“I don't want parasite, eating me from the inside out!” Julia Kugel screams on “Parasite,” the leadoff track on a new EP of the same name from Atlanta punk-rock trio the Coathangers.

Kugel said she and her bandmates — bassist/singer Meredith Franco and drummer/singer Stephanie Luke — wrote the song last October at the height of the election season. The song's concept “can apply to a lot of stuff, like parasitic people and relationships,” Kugel said recently by phone.

But mostly, the inspiration for “Parasite” came from actual parasites. “Literally, we had parasites,” Kugel said. “They can't tell you where it came from. It could be from water, food or a dog's mouth. You don't really know. Parasites make you tired because they live in the top of your digestive tract. They feed off sugars and just deplete your body of energy. They eat you from the inside out.”

Just before the Coathangers went into a writing session for the Parasite EP, Kugel found out about the parasites. “I told the girls, because we'd been joking that maybe we have mono or something.

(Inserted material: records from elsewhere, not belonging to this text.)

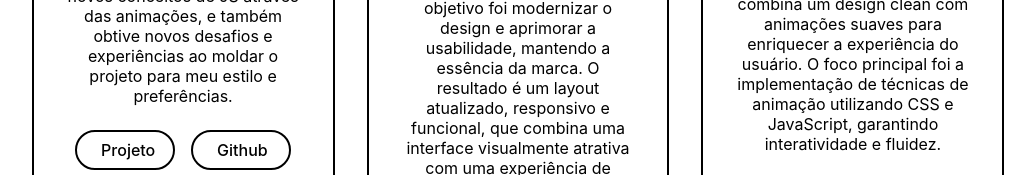
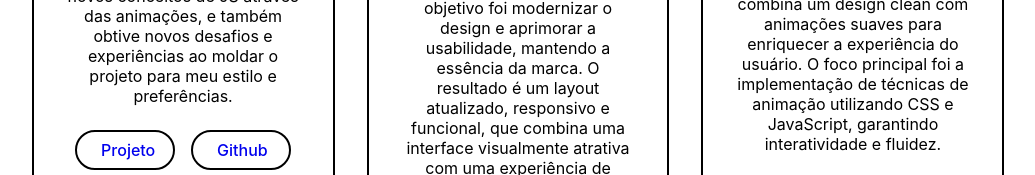
Before and after one commit to Luan-5ilva/Portif-lio, a plain HTML site: page index.html in a window 1280 px wide. Shown: the part 2700-2875 px from the top of the page, without its empty margins (122-1157 px from the left). Drawn offline with nearby package versions, Linux system fonts and the light colour scheme.

Commit message:
Link projeto MKX

```diff
--- a/index.html
+++ b/index.html
@@ -115,14 +115,13 @@
             experiências ao moldar o projeto para meu estilo e preferências.
           </p>
           <div class="btn-group">
-            <div class="btn">
-              Projeto
-              <link rel="Page" href="https://luan-5ilva.github.io/MKX/" />
-            </div>
-            <div class="btn">
-              Github
-              <link rel="Page" href="https://github.com/Luan-5ilva/MKX" />
-            </div>
+            <a href="https://luan-5ilva.github.io/MKX/">
+              <div class="btn">Projeto</div></a
+            >
+
+            <a href="https://github.com/Luan-5ilva/MKX">
+              <div class="btn">Github</div></a
+            >
           </div>
         </div>
 
```
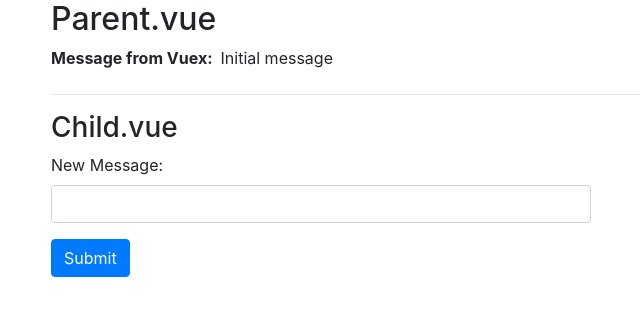
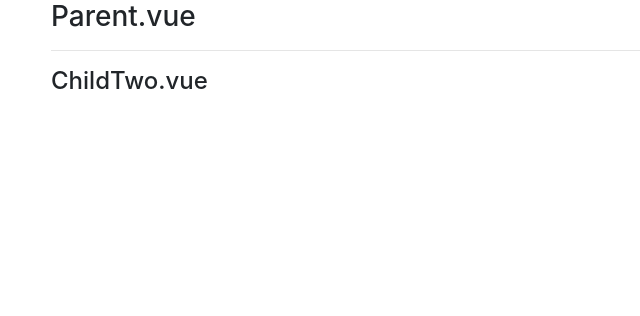
Before and after one commit to UniquelySimilar/vue-sandbox, a Vue app: page / in a window 1280 px wide. Shown: the top 316 px of the page, without its empty margins (34-674 px from the left). Built offline with nearby package versions, Linux system fonts and the light colour scheme.

Commit message:
stackoverflow components as dependency

```diff
--- a/src/App.vue
+++ b/src/App.vue
@@ -5,7 +5,8 @@
 </template>
 
 <script>
-  import Parent from '@/components/stackoverflow/replace-emit-with-vuex/Parent'
+  import Parent from '@/components/stackoverflow/components-as-dependency/Parent'
+
   export default {
     name: 'App',
     components: {
--- /dev/null
+++ b/src/components/stackoverflow/components-as-dependency/ChildOne.vue
@@ -0,0 +1,5 @@
+<template>
+  <div class="child-one">
+    <h4>ChildOne.vue</h4>
+  </div>
+</template>
--- /dev/null
+++ b/src/components/stackoverflow/components-as-dependency/ChildTwo.vue
@@ -0,0 +1,5 @@
+<template>
+  <div class="child-two">
+    <h4>ChildTwo.vue</h4>
+  </div>
+</template>
--- /dev/null
+++ b/src/components/stackoverflow/components-as-dependency/Parent.vue
@@ -0,0 +1,26 @@
+<template>
+  <div class="parent">
+    <h3>Parent.vue</h3>
+    <hr>
+    <child-one v-if="includeChildOne" />
+    <child-two v-if="includeChildTwo" />
+  </div>
+</template>
+
+<script>
+  import ChildOne from './ChildOne.vue'
+  import ChildTwo from './ChildTwo.vue'
+
+  export default {
+    components: {
+      ChildOne,
+      ChildTwo
+    },
+    data() {
+      return {
+        includeChildOne: false,
+        includeChildTwo: true
+      }
+    }
+  }
+</script>
```
Also changed, not shown: src/main.js (+2 -6 lines).
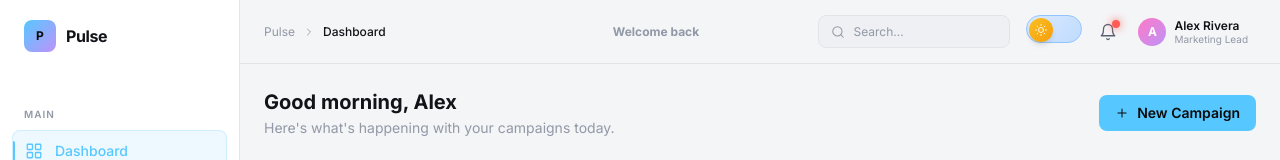
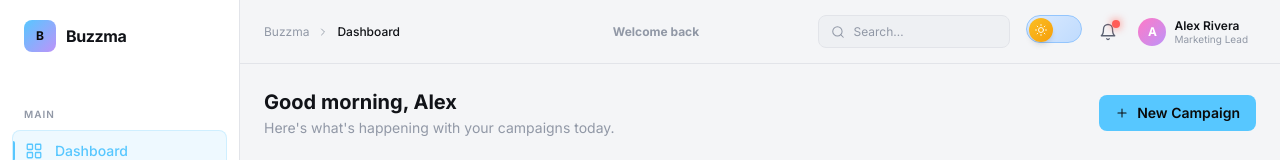
Before and after one commit to real-coddicted/buzzma, a React (Vite) app in the folder frontend/: page / in a window 1280 px wide. Shown: the top 160 px of the page. Built offline with nearby package versions, Linux system fonts and the light colour scheme.

Commit message:
update name

```diff
--- a/frontend/index.html
+++ b/frontend/index.html
@@ -4,7 +4,7 @@
     <meta charset="UTF-8" />
     <link rel="icon" type="image/svg+xml" href="/favicon.svg" />
     <meta name="viewport" content="width=device-width, initial-scale=1.0" />
-    <title>Pulse — Campaign Dashboard</title>
+    <title>Buzzma — Campaign Dashboard</title>
     <link rel="preconnect" href="https://fonts.googleapis.com" />
     <link rel="preconnect" href="https://fonts.gstatic.com" crossorigin />
     <link
--- a/frontend/src/components/layout/Sidebar.tsx
+++ b/frontend/src/components/layout/Sidebar.tsx
@@ -14,10 +14,10 @@ function Logo() {
         className="w-8 h-8 rounded-lg flex items-center justify-center text-xs font-black text-surface-dark-base"
         style={{ background: 'linear-gradient(135deg, #57c7ff 0%, #bd93f9 100%)' }}
       >
-        P
+        B
       </div>
       <span className="text-base font-bold tracking-tight text-ink-light-primary dark:text-ink-dark-primary">
-        Pulse
+        Buzzma
       </span>
     </div>
   )
--- a/frontend/src/components/layout/Topbar.tsx
+++ b/frontend/src/components/layout/Topbar.tsx
@@ -9,7 +9,7 @@ const pageTitles: Record<NavPage, { title: string; subtitle: string }> = {
   connections:  { title: 'Connections',  subtitle: 'Manage your brand and agency connections' },
   assignments:  { title: 'Assignments',  subtitle: 'View and manage your assignments' },
   deals:        { title: 'Deals',        subtitle: 'Browse and manage your deals' },
-  feedback:        { title: 'Feedback',         subtitle: 'Share your thoughts on Pulse' },
+  feedback:        { title: 'Feedback',         subtitle: 'Share your thoughts on Buzzma' },
   profile:         { title: 'Profile',          subtitle: 'Your account details' },
   'raise-ticket': { title: 'Raise a Ticket', subtitle: 'Report an issue or request support' },
   'my-tickets':   { title: 'My Tickets',     subtitle: 'Track the status of your support tickets' },
@@ -77,7 +77,7 @@ export function Topbar({ theme, onToggleTheme, activePage, onNavigate, notificat
   return (
     <header className="fixed top-0 left-60 right-0 h-16 z-20 flex items-center gap-4 px-6 bg-surface-light-base/80 dark:bg-surface-dark-base/80 backdrop-blur-sm border-b border-surface-light-border dark:border-surface-dark-border">
       <div className="flex items-center gap-2 text-xs text-ink-light-muted dark:text-ink-dark-muted flex-1 min-w-0">
-        <span>Pulse</span>
+        <span>Buzzma</span>
         <IconChevronRight size={12} />
         <span className="text-ink-light-primary dark:text-ink-dark-primary font-medium">{title}</span>
       </div>
--- a/frontend/src/pages/Feedback.tsx
+++ b/frontend/src/pages/Feedback.tsx
@@ -112,7 +112,7 @@ export function Feedback() {
           Thanks for your feedback!
         </h2>
         <p className="text-sm text-ink-light-muted dark:text-ink-dark-muted">
-          Your response has been recorded. We read every submission and use it to improve Pulse.
+          Your response has been recorded. We read every submission and use it to improve Buzzma.
         </p>
         <Button variant="secondary" size="sm" onClick={handleReset}>
           Submit another response
@@ -128,7 +128,7 @@ export function Feedback() {
           Portal Feedback
         </h1>
         <p className="text-sm text-ink-light-muted dark:text-ink-dark-muted mt-0.5">
-          Help us improve Pulse — your feedback goes directly to the product team.
+          Help us improve Buzzma — your feedback goes directly to the product team.
         </p>
       </div>
 
```
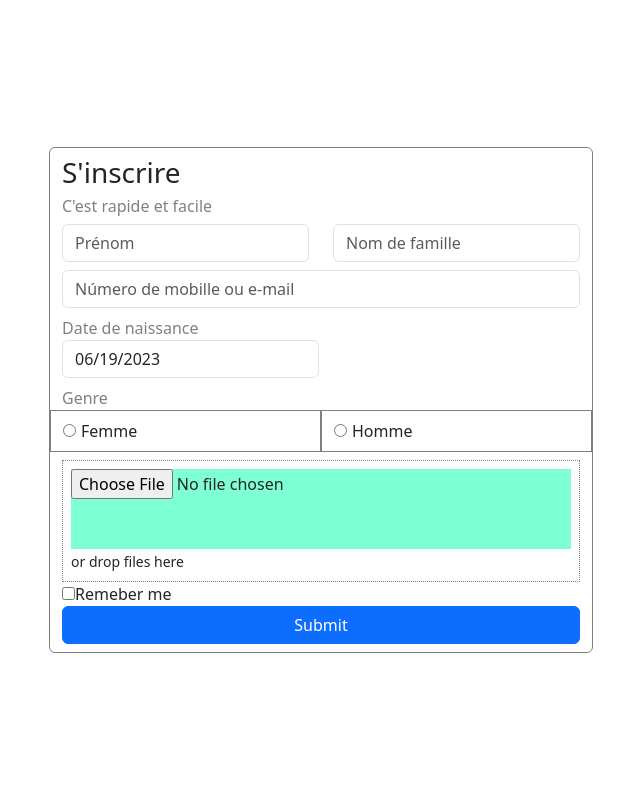
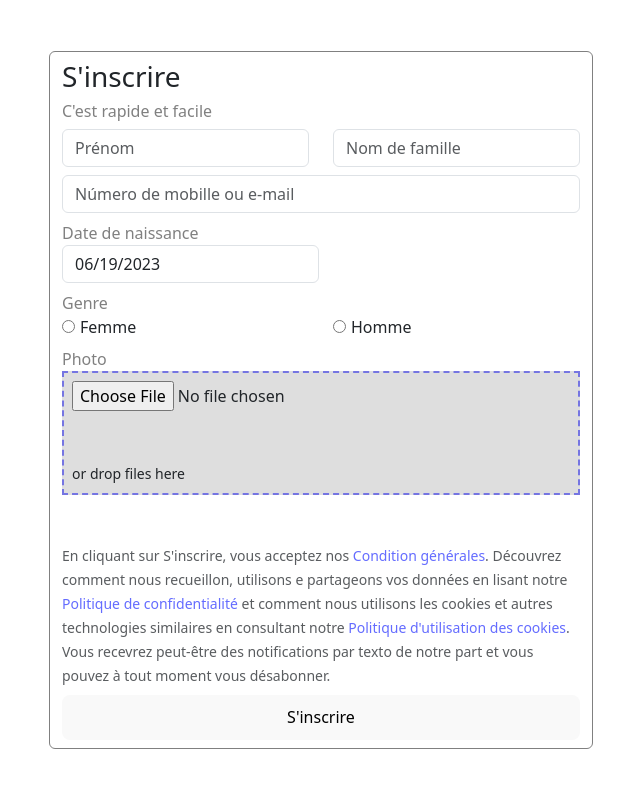
Before and after one commit to Knoka1/SimpleSingUp, a React (Vite) app: page / in a window 1280 px wide. Shown: the top 788 px of the page, without its empty margins (319-959 px from the left). Built offline with nearby package versions, Linux system fonts and the light colour scheme.

Commit message:
fix: Fixed design

```diff
--- a/src/App.css
+++ b/src/App.css
@@ -15,7 +15,6 @@
   margin-left: 5px;
 }
 .form-control-file {
-  background-color: aquamarine;
   height: 10vh;
   width: 100%;
 }
@@ -28,9 +27,10 @@
 }
 
 .stylized_box {
-  border: 1px;
-  border-style: dotted;
-  border-color: grey;
+  border: 2px;
+  border-style: dashed;
+  border-color: rgb(117, 117, 226);
+  background-color: rgb(222, 222, 222);
   padding: 8px;
 }
 .box {
--- a/src/App.jsx
+++ b/src/App.jsx
@@ -13,7 +13,7 @@ function App() {
   const [date, setDate] = useState(new Date());
 
   return (
-    <div className="signup template d-flex justify-content-center align-items-center vh-100">
+    <div className="d-flex justify-content-center align-items-center vh-100">
       <div className="form_container p-5">
         <form>
           <div className="container box rounded">
@@ -55,12 +55,12 @@ function App() {
                 onChange={(date) => setDate(date)}
               />
             </div>
-            <div className="flex">
+            <div className="">
               <label htmlFor="genre" className="label">
                 Genre
               </label>
               <div className="row mb-2">
-                <div className="col box ">
+                <div className="col ">
                   <input
                     type="radio"
                     id="customRadioInline1"
@@ -74,7 +74,7 @@ function App() {
                     Femme
                   </label>
                 </div>
-                <div className="col box ">
+                <div className="col">
                   <input
                     type="radio"
                     id="customRadioInline1"
@@ -90,26 +90,31 @@ function App() {
                 </div>
               </div>
             </div>
-            <div className="form-group stylized_box">
+            <label htmlFor="photo" className="label">
+              Photo
+            </label>
+
+            <div className="form-group stylized_box mb-5">
               <input
                 type="file"
                 className="form-control-file"
                 id="exampleFormControlFile1"
               />
-              <br />
               <small>or drop files here</small>
             </div>
-            <div>
-              <input
-                type="checkbox"
-                className="custom-control custom-checkbox"
-                id="check"
-              />
-              <label htmlFor="check">Remeber me</label>
-            </div>
-
-            <div className="d-grid">
-              <button className="btn btn-primary">Submit</button>
+            <small className="form-text text-muted">
+              En cliquant sur S'inscrire, vous acceptez nos{" "}
+              <a href="#">Condition générales</a>. Découvrez comment nous
+              recueillon, utilisons e partageons vos données en lisant notre{" "}
+              <a href="#">Politique de confidentialité</a> et comment nous
+              utilisons les cookies et autres technologies similaires en
+              consultant notre{" "}
+              <a href="#">Politique d'utilisation des cookies</a>. Vous recevrez
+              peut-être des notifications par texto de notre part et vous pouvez
+              à tout moment vous désabonner.
+            </small>
+            <div className="d-grid mt-2">
+              <button className=" ">S'inscrire</button>
             </div>
           </div>
         </form>
--- a/src/index.css
+++ b/src/index.css
@@ -43,12 +43,12 @@ button {
   font-size: 1em;
   font-weight: 500;
   font-family: inherit;
-  background-color: #1a1a1a;
+  background-color: #069308;
   cursor: pointer;
   transition: border-color 0.25s;
 }
 button:hover {
-  border-color: #646cff;
+  background-color: #02c205;
 }
 button:focus,
 button:focus-visible {
```
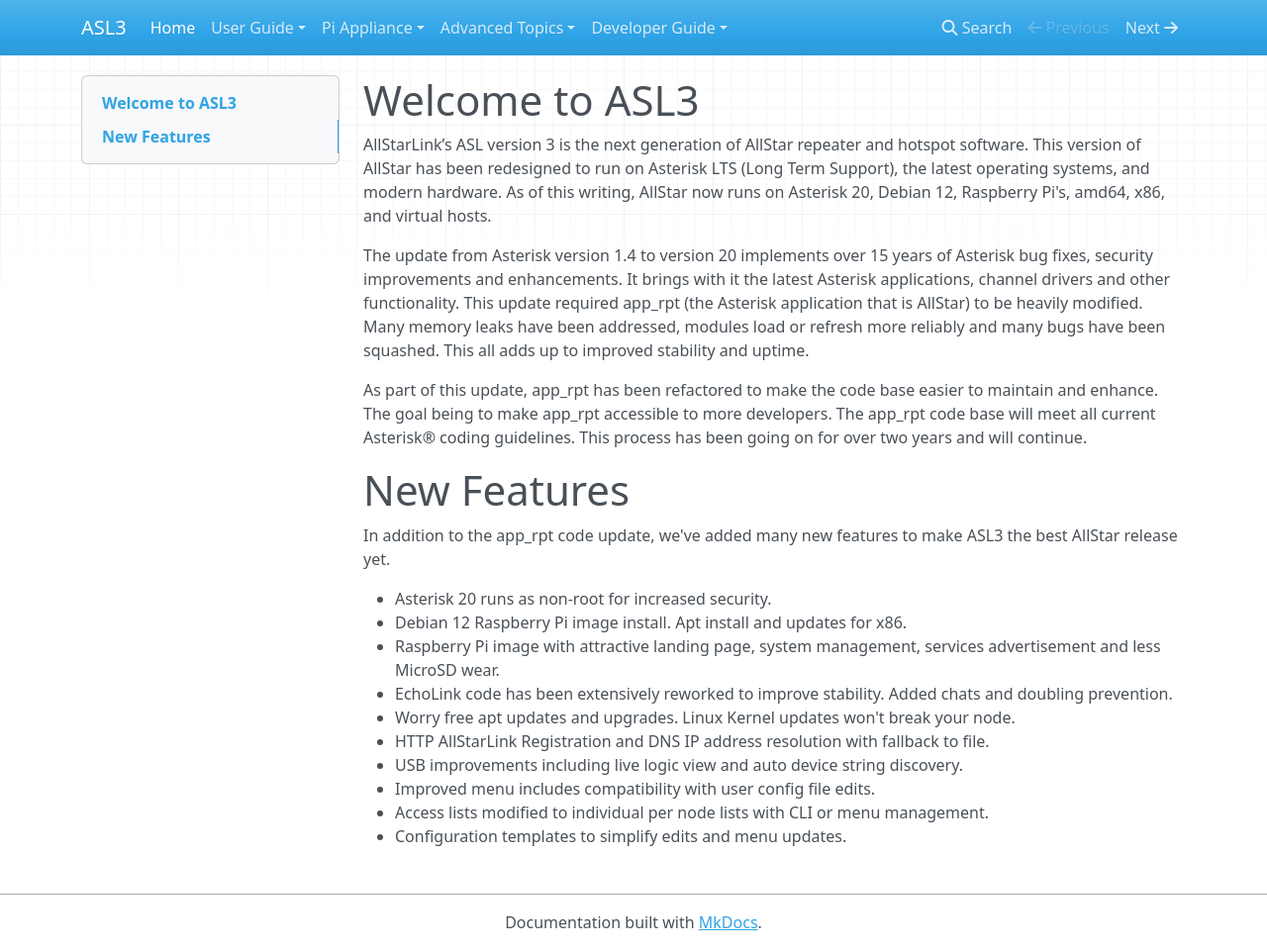
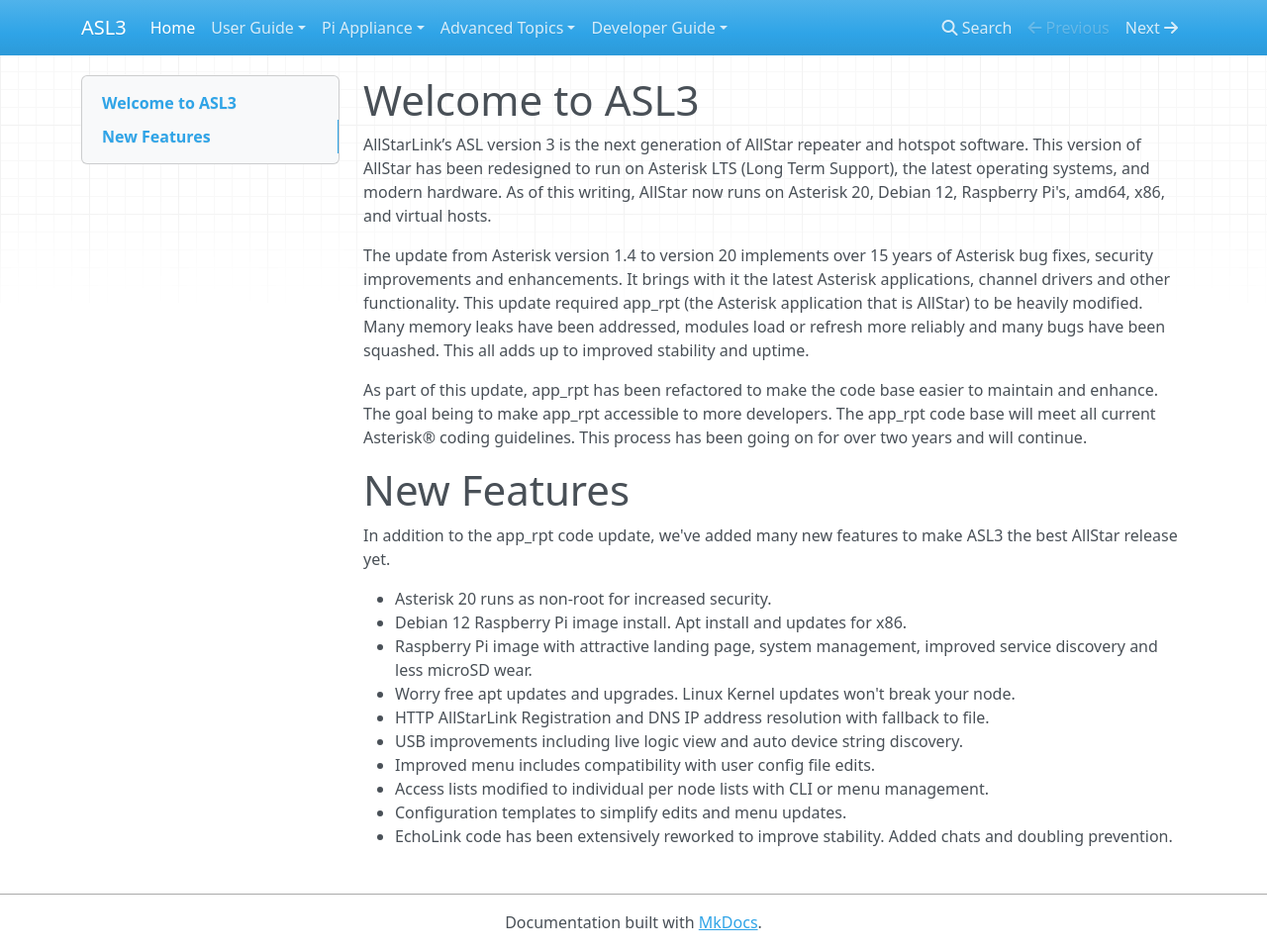
Before and after one commit to AllStarLink/ASL3-Manual, an MkDocs documentation site: the page built from docs/index.md, in a window 1280 px wide and 960 px high. Shown: the whole window at 99% size. Built offline with MkDocs 1.6.1, drawn with Linux system fonts in a browser that asks for light colours; nearby versions of some CDN libraries.

Commit message:
Make suggested changes

```diff
--- a/docs/index.md
+++ b/docs/index.md
@@ -12,11 +12,11 @@
 
  - Asterisk 20 runs as non-root for increased security.
  - Debian 12 Raspberry Pi image install. Apt install and updates for x86.
- - Raspberry Pi image with attractive landing page, system management, services advertisement and less MicroSD wear.
- - EchoLink code has been extensively reworked to improve stability. Added chats and doubling prevention.
+ - Raspberry Pi image with attractive landing page, system management, improved service discovery and less microSD wear.
  - Worry free apt updates and upgrades. Linux Kernel updates won't break your node.
  - HTTP AllStarLink Registration and DNS IP address resolution with fallback to file.
  - USB improvements including live logic view and auto device string discovery.
  - Improved menu includes compatibility with user config file edits.
  - Access lists modified to individual per node lists with CLI or menu management.
  - Configuration templates to simplify edits and menu updates.
+ - EchoLink code has been extensively reworked to improve stability. Added chats and doubling prevention.
```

We were always craving sugar and always really tired. Turns out, that's what that was about,” she said. “I felt a difference the second day I started taking this homeopathic parasite medicine — tree bark or something. I woke up and wasn't tired.”

Performing the song now serves as a release for the band (“It's so fun to be so mad about it,” Kugel said), and that cathartic quality comes through in much of the Coathangers' music, whether on raucous early releases or more nuanced offerings, like last year's Nosebleed Weekend.

“I think [catharsis] is basically the only reason to do it. We have all these pent-up feelings, and we get to do this and release all that energy and channel it in a positive way,” she said. “If I was on the street singing [‘Parasite'] I'd be a psycho, but because I get to do it with Meredith and Stephanie [onstage], then I'm just singing a song. It's an interesting dynamic that happens when you're onstage. You can express the psychotic parts of you, and it's accepted and cool, and other people observe it and they release theirs at the same time.”

Kugel and her bandmates, who will perform at Ace of Cups on Wednesday, Aug. 2, also visit rock camps for girls to inspire a younger generation to pursue that same cathartic experience.

“It's very inspirational for us to see these little girls screaming,” Kugel said. “At one [rock camp] I passed out a bunch of microphones, and I would point to every girl and she'd just scream her face off. We were all crying by the end of the show.

“When you're a little girl, you're taught to be quiet and sweet, and screaming and being aggressive or assertive was looked down upon. For me, when I was an adult and started screaming, it was so eye opening and important for my development. To see that in these younger kids is so cool. It's very touching.”